#### DATASET EXTRACT:
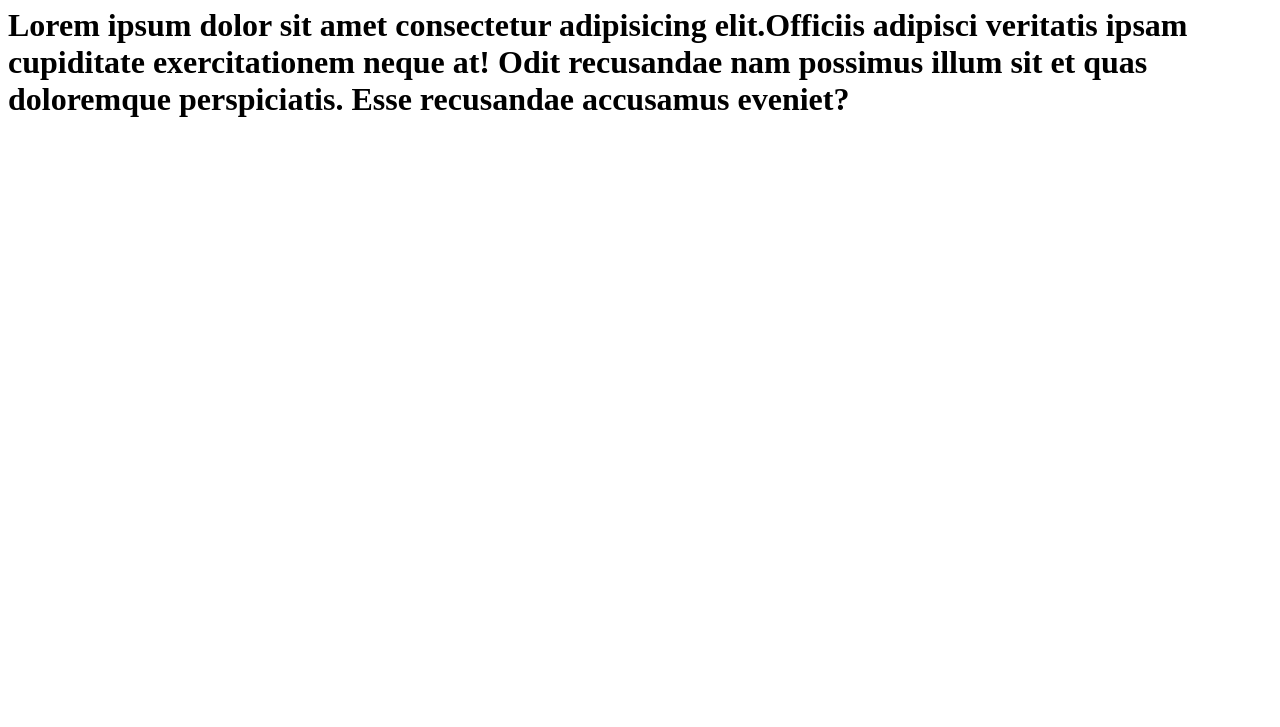
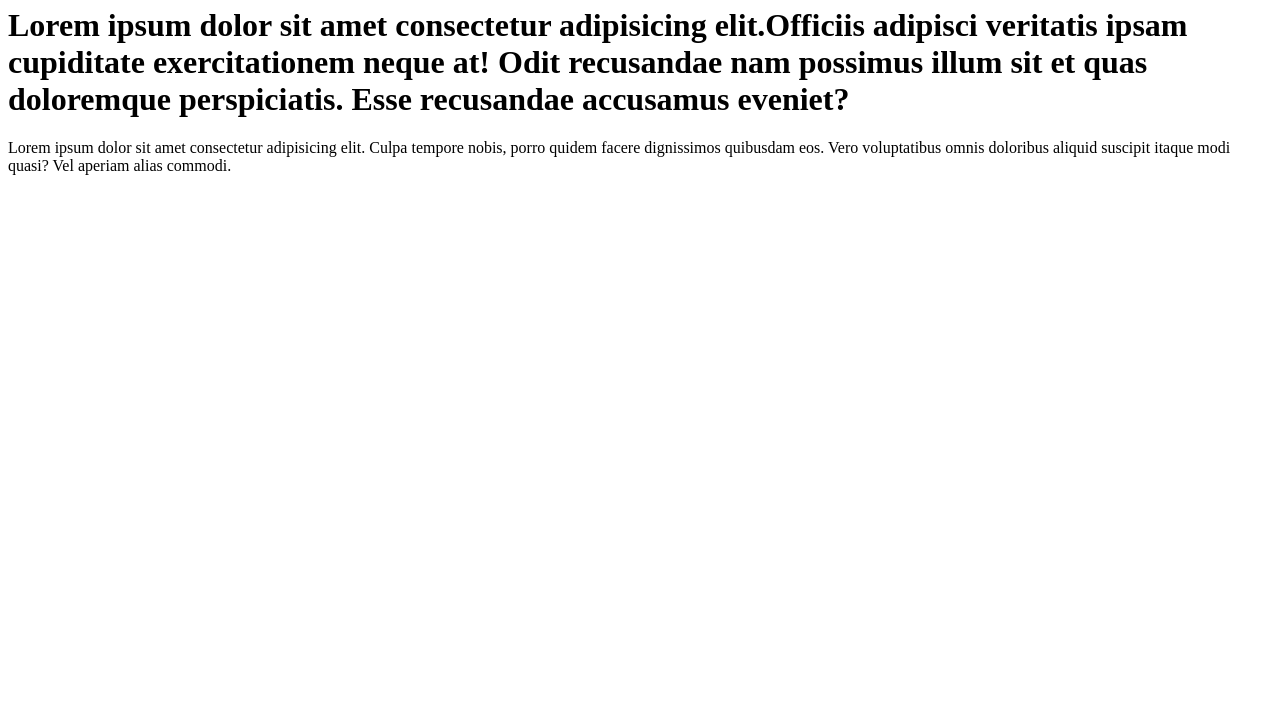
Before and after one commit to Robson290/Ola-Mundo, a plain HTML site: page Site-exemplo/index.html in a window 1280 px wide. Shown: the part 73-800 px from the top of the page. Drawn offline with Linux system fonts and the light colour scheme.

Commit message:
adicionei um parágrafo

```diff
--- a/Site-exemplo/index.html
+++ b/Site-exemplo/index.html
@@ -10,6 +10,7 @@
     <h1>Olá, Mundo!</h1>
 
 <h1>Lorem ipsum dolor sit amet consectetur adipisicing elit.Officiis adipisci veritatis ipsam cupiditate exercitationem neque at! Odit recusandae nam possimus illum sit et quas doloremque perspiciatis. Esse recusandae accusamus eveniet?</h1>
+<p>Lorem ipsum dolor sit amet consectetur adipisicing elit. Culpa tempore nobis, porro quidem facere dignissimos quibusdam eos. Vero voluptatibus omnis doloribus aliquid suscipit itaque modi quasi? Vel aperiam alias commodi.</p>
 
 </body>
 </html>
```
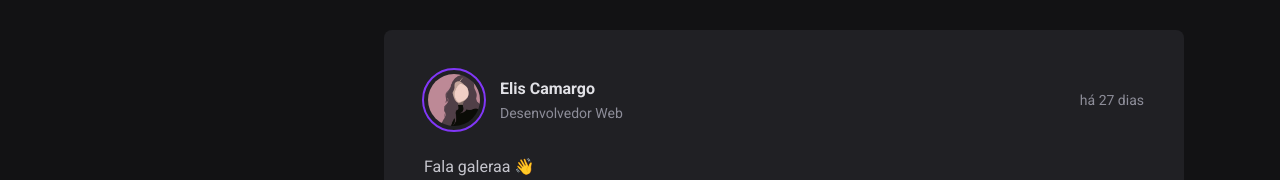
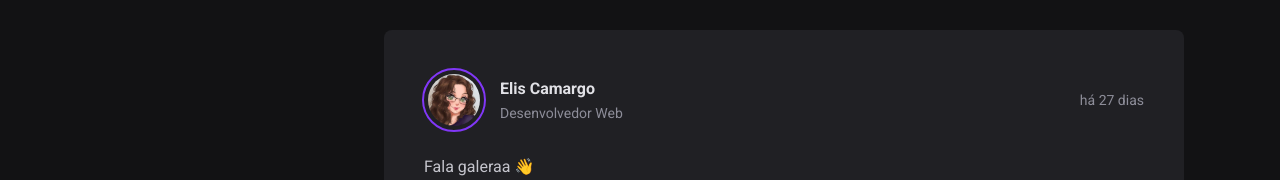
Before and after one commit to elisiane-quadros/postFeeds, a React (Vite) app: page / in a window 1280 px wide. Shown: the part 750-930 px from the top of the page. Built offline with nearby package versions, Linux system fonts and the light colour scheme; a web font is replaced by a local one.

Commit message:
atualização do arquivo jpg

```diff
--- a/src/App.tsx
+++ b/src/App.tsx
@@ -10,7 +10,7 @@ const posts = [
   {
     id: 1,
     author: {
-      avatarUrl: "src/assets/img/post_1.jpg",
+      avatarUrl: "src/assets/img/post1.jpg",
       name: "Gaby Q.",
       role: "Desenvolvedor Web",
     },
@@ -28,7 +28,7 @@ const posts = [
   {
     id: 2,
     author: {
-      avatarUrl: "src/assets/img/avatar.png",
+      avatarUrl: "src/assets/img/post1.jpg",
       name: "Elis Camargo",
       role: "Desenvolvedor Web",
     },
```
Also changed, not shown: src/assets/img/post1.jpg (renamed from src/assets/img/post_1.jpg).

#### EXERCISE:
Each line above that contains the string "html" should be identified and copied.

#### YOUR RESPONSE:
Before and after one commit to Robson290/Ola-Mundo, a plain HTML site: page Site-exemplo/index.html in a window 1280 px wide. Shown: the part 73-800 px from the top of the page. Drawn offline with Linux system fonts and the light colour scheme.
--- a/Site-exemplo/index.html
+++ b/Site-exemplo/index.html
 </html>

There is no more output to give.